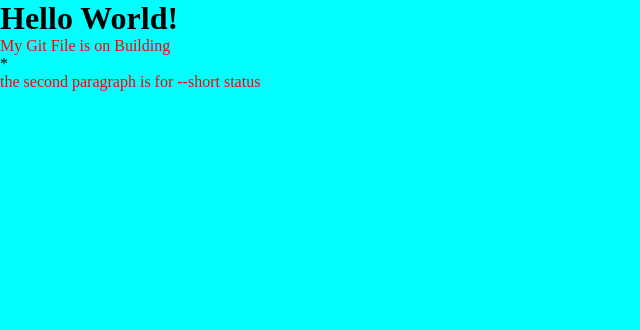
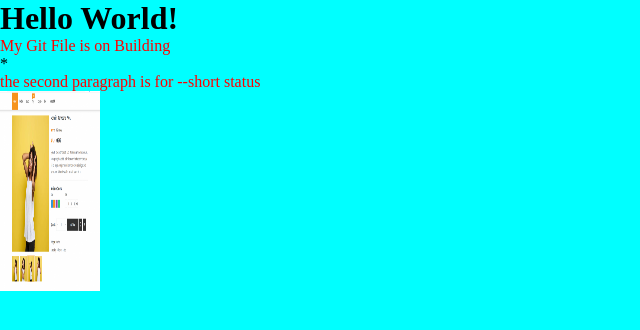
Before and after one commit to SISTTARA09/SISTTARA09.github.io, a plain HTML site: page index.html in a window 1280 px wide. Shown: the whole page, without its empty margins (0-640 px from the left). Drawn offline with Linux system fonts and the light colour scheme.

Commit message:
I Created A New Branch

```diff
--- a/index.html
+++ b/index.html
@@ -12,5 +12,6 @@
   <p>My Git File is on Building</p>*
   <p>the second paragraph is for --short status
   </p>
+  <img src="hello-world-image.png" style="height: 200px; width: 100px;">
 </body>
 </html>
```
Also changed, not shown: hello-world-image.png (added).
◇ ◇ ◇
(WHAT THIS TASK INVOLVES)
Print the listing verbatim; no pictures.

(RESPONSE TO THE TASK)
Before and after one commit to SISTTARA09/SISTTARA09.github.io, a plain HTML site: page index.html in a window 1280 px wide. Shown: the whole page, without its empty margins (0-640 px from the left). Drawn offline with Linux system fonts and the light colour scheme.

Commit message:
I Created A New Branch

```diff
--- a/index.html
+++ b/index.html
@@ -12,5 +12,6 @@
   <p>My Git File is on Building</p>*
   <p>the second paragraph is for --short status
   </p>
+  <img src="hello-world-image.png" style="height: 200px; width: 100px;">
 </body>
 </html>
```
Also changed, not shown: hello-world-image.png (added).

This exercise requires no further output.